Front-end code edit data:
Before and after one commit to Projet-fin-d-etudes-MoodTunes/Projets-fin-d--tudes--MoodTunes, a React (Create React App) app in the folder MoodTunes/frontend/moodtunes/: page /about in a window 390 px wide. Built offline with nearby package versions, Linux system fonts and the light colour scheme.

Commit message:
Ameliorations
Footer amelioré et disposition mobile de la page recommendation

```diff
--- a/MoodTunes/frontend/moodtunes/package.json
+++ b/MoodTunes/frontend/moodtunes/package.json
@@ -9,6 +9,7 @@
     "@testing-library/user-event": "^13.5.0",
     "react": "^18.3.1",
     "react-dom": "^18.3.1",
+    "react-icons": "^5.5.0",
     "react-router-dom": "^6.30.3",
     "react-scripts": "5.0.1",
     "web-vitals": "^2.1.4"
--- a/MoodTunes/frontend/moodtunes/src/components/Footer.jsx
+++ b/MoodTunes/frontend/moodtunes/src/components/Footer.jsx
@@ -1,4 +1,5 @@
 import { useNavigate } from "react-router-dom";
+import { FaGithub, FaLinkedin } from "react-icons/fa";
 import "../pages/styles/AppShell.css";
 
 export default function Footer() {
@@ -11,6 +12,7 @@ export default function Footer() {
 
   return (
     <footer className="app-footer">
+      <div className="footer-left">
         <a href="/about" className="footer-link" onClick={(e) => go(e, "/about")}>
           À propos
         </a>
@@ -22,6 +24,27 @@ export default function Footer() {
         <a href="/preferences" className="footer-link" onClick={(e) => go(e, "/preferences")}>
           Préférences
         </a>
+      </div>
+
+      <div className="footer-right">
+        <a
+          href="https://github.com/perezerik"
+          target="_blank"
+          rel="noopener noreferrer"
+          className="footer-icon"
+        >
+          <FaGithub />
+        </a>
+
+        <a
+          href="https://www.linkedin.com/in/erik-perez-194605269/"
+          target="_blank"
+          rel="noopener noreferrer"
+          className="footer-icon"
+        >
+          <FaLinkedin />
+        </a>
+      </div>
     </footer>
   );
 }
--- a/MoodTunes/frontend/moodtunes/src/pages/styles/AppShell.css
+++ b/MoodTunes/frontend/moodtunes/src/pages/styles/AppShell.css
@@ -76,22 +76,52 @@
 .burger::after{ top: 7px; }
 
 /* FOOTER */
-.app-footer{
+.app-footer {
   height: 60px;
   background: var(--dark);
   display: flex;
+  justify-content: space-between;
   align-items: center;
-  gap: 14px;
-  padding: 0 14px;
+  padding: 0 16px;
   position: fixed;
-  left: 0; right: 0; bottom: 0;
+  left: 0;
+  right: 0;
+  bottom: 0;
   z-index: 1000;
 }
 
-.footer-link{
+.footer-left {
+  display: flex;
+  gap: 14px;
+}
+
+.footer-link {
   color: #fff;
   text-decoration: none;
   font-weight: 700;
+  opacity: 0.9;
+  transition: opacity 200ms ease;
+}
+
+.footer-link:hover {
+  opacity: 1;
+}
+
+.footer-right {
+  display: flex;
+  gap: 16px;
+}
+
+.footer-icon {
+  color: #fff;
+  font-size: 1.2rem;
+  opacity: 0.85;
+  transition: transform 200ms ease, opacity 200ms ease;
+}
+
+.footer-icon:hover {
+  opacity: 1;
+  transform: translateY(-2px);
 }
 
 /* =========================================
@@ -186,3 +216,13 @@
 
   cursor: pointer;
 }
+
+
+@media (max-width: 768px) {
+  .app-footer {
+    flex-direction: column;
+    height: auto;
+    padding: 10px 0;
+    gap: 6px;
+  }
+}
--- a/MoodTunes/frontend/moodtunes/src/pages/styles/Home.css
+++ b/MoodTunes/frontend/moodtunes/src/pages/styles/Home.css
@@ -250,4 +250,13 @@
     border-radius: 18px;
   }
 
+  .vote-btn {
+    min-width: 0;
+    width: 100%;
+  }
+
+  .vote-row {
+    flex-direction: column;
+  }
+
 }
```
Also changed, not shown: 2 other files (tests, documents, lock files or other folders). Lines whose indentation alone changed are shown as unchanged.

| Exercise requirements |
The entire set of records should be returned exactly.

| Completed exercise |
Before and after one commit to Projet-fin-d-etudes-MoodTunes/Projets-fin-d--tudes--MoodTunes, a React (Create React App) app in the folder MoodTunes/frontend/moodtunes/: page /about in a window 390 px wide. Built offline with nearby package versions, Linux system fonts and the light colour scheme.

Commit message:
Ameliorations
Footer amelioré et disposition mobile de la page recommendation

```diff
--- a/MoodTunes/frontend/moodtunes/package.json
+++ b/MoodTunes/frontend/moodtunes/package.json
@@ -9,6 +9,7 @@
     "@testing-library/user-event": "^13.5.0",
     "react": "^18.3.1",
     "react-dom": "^18.3.1",
+    "react-icons": "^5.5.0",
     "react-router-dom": "^6.30.3",
     "react-scripts": "5.0.1",
     "web-vitals": "^2.1.4"
--- a/MoodTunes/frontend/moodtunes/src/components/Footer.jsx
+++ b/MoodTunes/frontend/moodtunes/src/components/Footer.jsx
@@ -1,4 +1,5 @@
 import { useNavigate } from "react-router-dom";
+import { FaGithub, FaLinkedin } from "react-icons/fa";
 import "../pages/styles/AppShell.css";
 
 export default function Footer() {
@@ -11,6 +12,7 @@ export default function Footer() {
 
   return (
     <footer className="app-footer">
+      <div className="footer-left">
         <a href="/about" className="footer-link" onClick={(e) => go(e, "/about")}>
           À propos
         </a>
@@ -22,6 +24,27 @@ export default function Footer() {
         <a href="/preferences" className="footer-link" onClick={(e) => go(e, "/preferences")}>
           Préférences
         </a>
+      </div>
+
+      <div className="footer-right">
+        <a
+          href="https://github.com/perezerik"
+          target="_blank"
+          rel="noopener noreferrer"
+          className="footer-icon"
+        >
+          <FaGithub />
+        </a>
+
+        <a
+          href="https://www.linkedin.com/in/erik-perez-194605269/"
+          target="_blank"
+          rel="noopener noreferrer"
+          className="footer-icon"
+        >
+          <FaLinkedin />
+        </a>
+      </div>
     </footer>
   );
 }
--- a/MoodTunes/frontend/moodtunes/src/pages/styles/AppShell.css
+++ b/MoodTunes/frontend/moodtunes/src/pages/styles/AppShell.css
@@ -76,22 +76,52 @@
 .burger::after{ top: 7px; }
 
 /* FOOTER */
-.app-footer{
+.app-footer {
   height: 60px;
   background: var(--dark);
   display: flex;
+  justify-content: space-between;
   align-items: center;
-  gap: 14px;
-  padding: 0 14px;
+  padding: 0 16px;
   position: fixed;
-  left: 0; right: 0; bottom: 0;
+  left: 0;
+  right: 0;
+  bottom: 0;
   z-index: 1000;
 }
 
-.footer-link{
+.footer-left {
+  display: flex;
+  gap: 14px;
+}
+
+.footer-link {
   color: #fff;
   text-decoration: none;
   font-weight: 700;
+  opacity: 0.9;
+  transition: opacity 200ms ease;
+}
+
+.footer-link:hover {
+  opacity: 1;
+}
+
+.footer-right {
+  display: flex;
+  gap: 16px;
+}
+
+.footer-icon {
+  color: #fff;
+  font-size: 1.2rem;
+  opacity: 0.85;
+  transition: transform 200ms ease, opacity 200ms ease;
+}
+
+.footer-icon:hover {
+  opacity: 1;
+  transform: translateY(-2px);
 }
 
 /* =========================================
@@ -186,3 +216,13 @@
 
   cursor: pointer;
 }
+
+
+@media (max-width: 768px) {
+  .app-footer {
+    flex-direction: column;
+    height: auto;
+    padding: 10px 0;
+    gap: 6px;
+  }
+}
--- a/MoodTunes/frontend/moodtunes/src/pages/styles/Home.css
+++ b/MoodTunes/frontend/moodtunes/src/pages/styles/Home.css
@@ -250,4 +250,13 @@
     border-radius: 18px;
   }
 
+  .vote-btn {
+    min-width: 0;
+    width: 100%;
+  }
+
+  .vote-row {
+    flex-direction: column;
+  }
+
 }
```
Also changed, not shown: 2 other files (tests, documents, lock files or other folders). Lines whose indentation alone changed are shown as unchanged.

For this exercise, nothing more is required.